Assistant Managing Editor

NJ native who calls LA home and lives in a Dreamatorium.
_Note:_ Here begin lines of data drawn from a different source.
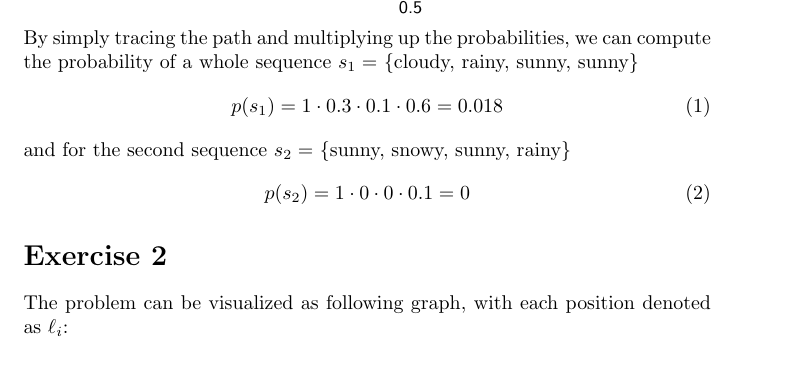
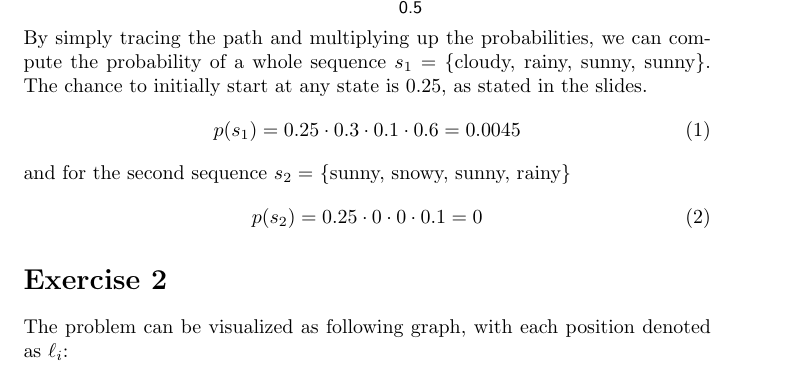
Before and after one commit to panmari/nlp2014, a LaTeX document (ex7/Answers.tex): part of page 1 of 5, cut so that both start at the same text. Compiled offline with pdfLaTeX.

Commit message:
fixed ex7
Initial probability is not 1, but 0.25 as _clearly_ stated on the
slides.

```diff
--- a/ex7/Answers.tex
+++ b/ex7/Answers.tex
@@ -38,13 +38,14 @@ We have the following markov model:
         edge [loop right] node {0.5} (4);
 \end{tikzpicture}
 By simply tracing the path and multiplying up the probabilities, we can compute the
-probability of a whole sequence $s_1 = $ \{cloudy, rainy, sunny, sunny\}
+probability of a whole sequence $s_1 = $ \{cloudy, rainy, sunny, sunny\}. The chance
+to initially start at any state is 0.25, as stated in the slides.
 \begin{equation}
-	p(s_1) = 1 \cdot 0.3 \cdot 0.1 \cdot 0.6 = 0.018
+	p(s_1) = 0.25 \cdot 0.3 \cdot 0.1 \cdot 0.6 = 0.0045
 \end{equation}
 and for the second sequence $s_2 = $ \{sunny, snowy, sunny, rainy\}
 \begin{equation}
-	p(s_2) = 1 \cdot 0 \cdot 0 \cdot 0.1 = 0
+	p(s_2) = 0.25 \cdot 0 \cdot 0 \cdot 0.1 = 0
 \end{equation}
 
 \section*{Exercise 2}
```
A decade-plus CinemaBlend veteran who is endlessly enthusiastic about the career he’s dreamt of since seventh grade.